Archive for the ‘Non-Food Reviews’ Category

Ragnar Reflections


First things first (and unrelated): if you follow me on Twitter (thank you, most importantly) don’t click on any direct messages I send you.  And don’t believe me when I say I lost 5 pounds in a week without changing my eating habits or working out, and I feel great.  First of all, that is NOT possible to do unless you are ill or starving yourself (thereby changing your diet), and second of all I did not do that.  Promise.  Those 5 pounds are still partying on my backside

Anyway, my account was hacked and I would hate to repay the kindness of your following me with some a-hole sending BS to your entire list of followers.  I think it’s fine now, but be careful.  Links to blog posts are fine for clicking.

Moving on –

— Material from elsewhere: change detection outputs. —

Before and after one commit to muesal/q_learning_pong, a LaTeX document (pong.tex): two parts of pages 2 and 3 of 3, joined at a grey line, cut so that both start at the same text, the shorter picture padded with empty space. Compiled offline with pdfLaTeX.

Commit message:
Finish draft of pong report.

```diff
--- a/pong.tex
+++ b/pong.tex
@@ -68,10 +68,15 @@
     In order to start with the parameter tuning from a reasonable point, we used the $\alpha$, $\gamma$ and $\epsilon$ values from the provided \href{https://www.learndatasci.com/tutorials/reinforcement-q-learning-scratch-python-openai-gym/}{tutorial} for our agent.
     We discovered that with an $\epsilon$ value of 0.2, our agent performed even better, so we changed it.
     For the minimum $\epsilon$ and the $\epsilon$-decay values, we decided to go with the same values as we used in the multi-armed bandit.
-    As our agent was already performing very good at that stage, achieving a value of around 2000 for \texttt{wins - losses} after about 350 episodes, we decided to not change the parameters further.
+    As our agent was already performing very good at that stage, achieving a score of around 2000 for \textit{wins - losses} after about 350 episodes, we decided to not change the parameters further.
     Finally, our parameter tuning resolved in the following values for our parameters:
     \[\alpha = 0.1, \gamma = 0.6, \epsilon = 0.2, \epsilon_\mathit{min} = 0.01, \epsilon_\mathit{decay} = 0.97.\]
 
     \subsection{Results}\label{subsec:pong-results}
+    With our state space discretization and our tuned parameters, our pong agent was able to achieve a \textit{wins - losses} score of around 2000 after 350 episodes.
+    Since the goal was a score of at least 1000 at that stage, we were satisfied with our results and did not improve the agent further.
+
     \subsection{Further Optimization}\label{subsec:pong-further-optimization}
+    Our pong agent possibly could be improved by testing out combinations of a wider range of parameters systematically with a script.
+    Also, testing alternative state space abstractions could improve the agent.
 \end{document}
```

Now that I’ve given you the whole spiel about our experiences with the Ragnar Cape Cod Relay, I wanted to reflect on it a bit in the final post.  A review of sorts, with mostly irrelevant pictures sprinkled throughout for good measure.  Then we’ll be back on our regularly scheduled food talk.


Things I liked about Ragnar:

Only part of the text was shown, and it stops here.